If you’re ready to be a top catastrophe adjuster, here are three ways to make your first deployment smoother – and more profitable.
- 1. Start with two claims a day.
Two claims a day might not sound like a lot, but all the mapping, contacting, scheduling, inspecting and writing reports can be overwhelming for new adjusters.
“Take your time on inspections to make sure you complete everything professionally,” says Scott Murphy, an independent adjuster and Schedule It customer.
Tell your IA firm this is your first deployment, and don’t be afraid to start small. Beginning with just a few claims will make it easier to provide prompt service to policyholders, which is a top priority for IA firms, says Pamela Dicks, marketing director for Brush Country Claims.
“Being punctual is extremely important,” she adds. “Make sure to communicate if you’re not going to be on time for an inspection.”
Struggling to find time to contact and schedule all your claims? Our adjusters say Schedule It’s personal scheduling is their secret weapon.

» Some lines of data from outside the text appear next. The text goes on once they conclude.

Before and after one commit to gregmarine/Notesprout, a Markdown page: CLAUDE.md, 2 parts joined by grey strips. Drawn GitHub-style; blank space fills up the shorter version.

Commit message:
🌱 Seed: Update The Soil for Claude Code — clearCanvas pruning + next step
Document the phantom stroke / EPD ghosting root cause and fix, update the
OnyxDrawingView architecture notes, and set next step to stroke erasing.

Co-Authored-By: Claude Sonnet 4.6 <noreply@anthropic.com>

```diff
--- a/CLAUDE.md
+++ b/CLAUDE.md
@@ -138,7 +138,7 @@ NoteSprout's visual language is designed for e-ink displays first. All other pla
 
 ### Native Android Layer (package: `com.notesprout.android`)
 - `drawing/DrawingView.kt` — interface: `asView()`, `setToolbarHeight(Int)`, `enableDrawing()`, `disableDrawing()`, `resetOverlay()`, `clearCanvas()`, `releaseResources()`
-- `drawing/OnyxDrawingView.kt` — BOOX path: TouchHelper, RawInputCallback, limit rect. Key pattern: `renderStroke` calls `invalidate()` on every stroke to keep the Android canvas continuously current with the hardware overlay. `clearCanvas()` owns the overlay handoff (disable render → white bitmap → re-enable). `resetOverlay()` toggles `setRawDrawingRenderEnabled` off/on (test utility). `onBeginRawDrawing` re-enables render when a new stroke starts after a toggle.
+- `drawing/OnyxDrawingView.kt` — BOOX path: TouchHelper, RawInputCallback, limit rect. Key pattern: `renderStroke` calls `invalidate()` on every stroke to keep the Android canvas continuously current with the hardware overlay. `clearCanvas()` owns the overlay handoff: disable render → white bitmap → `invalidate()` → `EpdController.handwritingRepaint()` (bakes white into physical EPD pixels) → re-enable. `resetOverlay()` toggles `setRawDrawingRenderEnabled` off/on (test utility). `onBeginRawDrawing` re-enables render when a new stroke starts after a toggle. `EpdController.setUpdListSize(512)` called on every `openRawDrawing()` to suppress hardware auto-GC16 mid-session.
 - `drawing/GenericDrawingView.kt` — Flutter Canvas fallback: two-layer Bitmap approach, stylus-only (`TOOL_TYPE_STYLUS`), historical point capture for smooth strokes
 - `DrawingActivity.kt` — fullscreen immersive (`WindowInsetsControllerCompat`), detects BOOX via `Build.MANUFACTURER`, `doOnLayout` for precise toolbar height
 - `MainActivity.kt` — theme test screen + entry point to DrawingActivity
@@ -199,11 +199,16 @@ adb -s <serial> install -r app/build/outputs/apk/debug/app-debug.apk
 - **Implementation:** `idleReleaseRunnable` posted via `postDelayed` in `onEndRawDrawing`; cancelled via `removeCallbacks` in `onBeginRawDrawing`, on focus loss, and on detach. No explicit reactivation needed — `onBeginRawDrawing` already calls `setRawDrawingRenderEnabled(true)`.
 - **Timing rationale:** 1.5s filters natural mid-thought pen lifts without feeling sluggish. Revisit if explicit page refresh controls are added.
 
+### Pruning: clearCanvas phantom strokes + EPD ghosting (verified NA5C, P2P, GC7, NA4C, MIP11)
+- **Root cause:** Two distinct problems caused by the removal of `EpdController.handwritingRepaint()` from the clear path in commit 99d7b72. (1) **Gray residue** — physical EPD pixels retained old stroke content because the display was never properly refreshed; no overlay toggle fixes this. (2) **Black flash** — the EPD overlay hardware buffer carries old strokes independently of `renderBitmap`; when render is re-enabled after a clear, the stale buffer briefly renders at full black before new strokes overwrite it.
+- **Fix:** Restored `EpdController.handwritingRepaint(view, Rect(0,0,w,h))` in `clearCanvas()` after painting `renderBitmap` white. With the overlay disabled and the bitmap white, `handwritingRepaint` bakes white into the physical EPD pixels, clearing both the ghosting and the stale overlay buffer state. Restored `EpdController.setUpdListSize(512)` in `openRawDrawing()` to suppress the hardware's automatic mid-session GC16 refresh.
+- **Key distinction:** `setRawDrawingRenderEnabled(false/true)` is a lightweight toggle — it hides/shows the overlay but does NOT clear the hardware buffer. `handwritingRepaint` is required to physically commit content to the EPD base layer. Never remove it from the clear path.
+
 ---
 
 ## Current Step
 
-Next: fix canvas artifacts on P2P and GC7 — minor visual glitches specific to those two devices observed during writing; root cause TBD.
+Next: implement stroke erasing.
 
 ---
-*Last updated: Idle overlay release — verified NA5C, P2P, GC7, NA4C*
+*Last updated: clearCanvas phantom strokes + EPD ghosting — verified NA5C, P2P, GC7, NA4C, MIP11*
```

“This service alleviates the most stressful part of any deployment,” independent adjuster Wade Sale says. “It is so nice to pull into town, open my email, and know where I need to be the next day … all without lifting a finger. It has made me more productive and allowed me to make more money!”
Photo Credit: Laura Eakins

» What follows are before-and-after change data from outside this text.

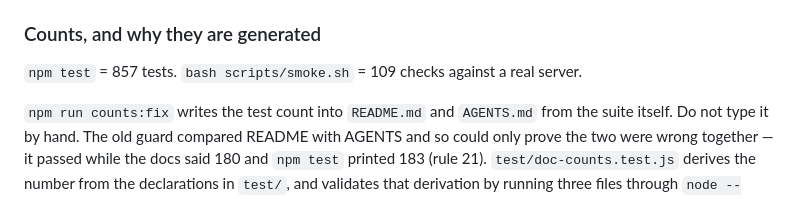
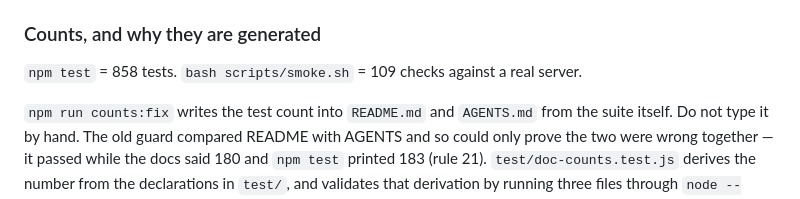
Before and after one commit to BobClawblaw/blockyard, a Markdown page: AGENTS.md, the part around the change. Rendered like a GitHub page.

```diff
--- a/AGENTS.md
+++ b/AGENTS.md
@@ -445,7 +445,7 @@ being unable to run.
 
 ### Counts, and why they are generated
 
-`npm test` = 857 tests. `bash scripts/smoke.sh` = 109 checks against a real server.
+`npm test` = 858 tests. `bash scripts/smoke.sh` = 109 checks against a real server.
 
 `npm run counts:fix` writes the test count into `README.md` and `AGENTS.md` from the
 suite itself. Do not type it by hand. The old guard compared README with AGENTS and so
```
Also changed, not shown: README.md (+3 -3 lines), docs/images/overview.jpg, 6 other files.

- 2. Know your point person.
Find someone who can answer your questions, whether it’s the IA firm’s storm manager or a more experienced independent adjuster. That said, don’t call them unless you have to.
Do your homework so you can answer as many questions on your own as possible. That includes reading the insurance carrier’s claim guidelines, like how to estimate replacement if a fence is down. Save your questions for one call. Pay attention and learn from your mistakes: Imagine how your file reviewer feels when your headings aren’t done right for the third time.

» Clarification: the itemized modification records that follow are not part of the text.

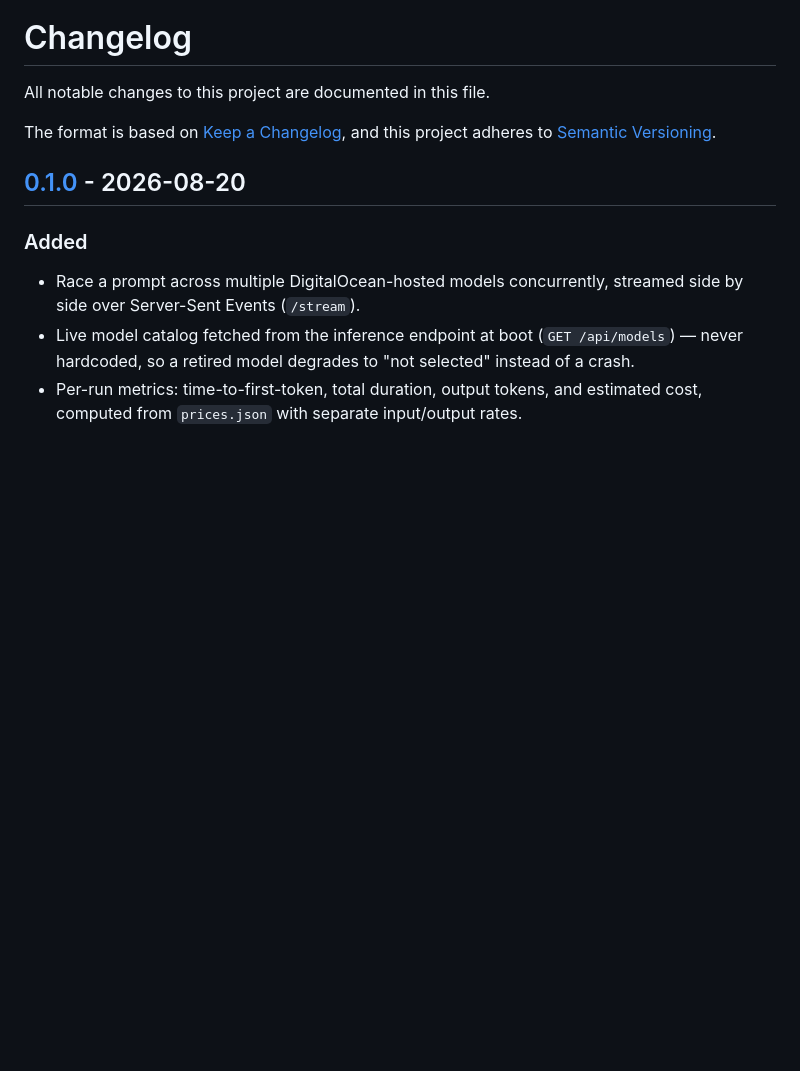
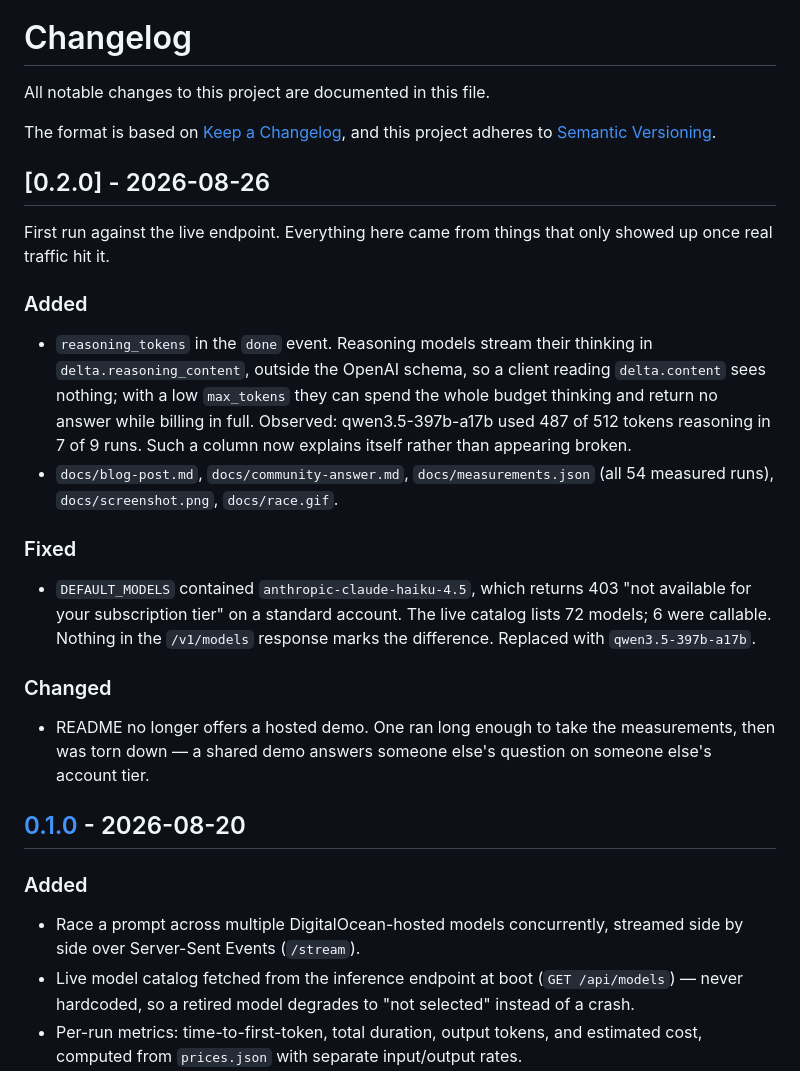
Before and after one commit to oceanforge/inference-shootout, a Markdown page: CHANGELOG.md, the part around the change. GitHub-like rendering; blank space fills up the shorter version.

```diff
--- a/CHANGELOG.md
+++ b/CHANGELOG.md
@@ -4,6 +4,37 @@ All notable changes to this project are documented in this file.
 
 The format is based on [Keep a Changelog](https://keepachangelog.com/en/1.1.0/),
 and this project adheres to [Semantic Versioning](https://semver.org/spec/v2.0.0.html).
+
+## [0.2.0] - 2026-08-26
+
+First run against the live endpoint. Everything here came from things that
+only showed up once real traffic hit it.
+
+### Added
+
+- `reasoning_tokens` in the `done` event. Reasoning models stream their
+  thinking in `delta.reasoning_content`, outside the OpenAI schema, so a
+  client reading `delta.content` sees nothing; with a low `max_tokens`
+  they can spend the whole budget thinking and return no answer while
+  billing in full. Observed: qwen3.5-397b-a17b used 487 of 512 tokens
+  reasoning in 7 of 9 runs. Such a column now explains itself rather than
+  appearing broken.
+- `docs/blog-post.md`, `docs/community-answer.md`, `docs/measurements.json`
+  (all 54 measured runs), `docs/screenshot.png`, `docs/race.gif`.
+
+### Fixed
+
+- `DEFAULT_MODELS` contained `anthropic-claude-haiku-4.5`, which returns
+  403 "not available for your subscription tier" on a standard account.
+  The live catalog lists 72 models; 6 were callable. Nothing in the
+  `/v1/models` response marks the difference. Replaced with
+  `qwen3.5-397b-a17b`.
+
+### Changed
+
+- README no longer offers a hosted demo. One ran long enough to take the
+  measurements, then was torn down — a shared demo answers someone else's
+  question on someone else's account tier.
 
 ## [0.1.0] - 2026-08-20
 
```
Also changed, not shown: NOTES.md (+41 -38 lines), README.md (+23 -15 lines), docs/blog-post.md (added, +252 -0 lines), docs/community-answer.md (added, +99 -0 lines), docs/screenshot.png (added), 2 other files.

Photo Credit: Adobe Stock
- 3. Take more photos than you think you need.
You don’t have to use every photo you take, but make sure you have all the ones you need. Follow a routine: I always started with the interiors, then went outside, did my elevations and, finally, checked the roof. By seeing the inside of the property first, I knew where to check for damage outside.
Another tip: Take your exterior photos horizontally, and stand far back enough that you can see the entire elevation. For interior photos, position the camera vertically so you see the ceiling, walls and floor in the every photo.
Not sure what tools you need or where to get them? Check out our free downloadable Ultimate Tools of the Trade Checklist.
Stay safe out there,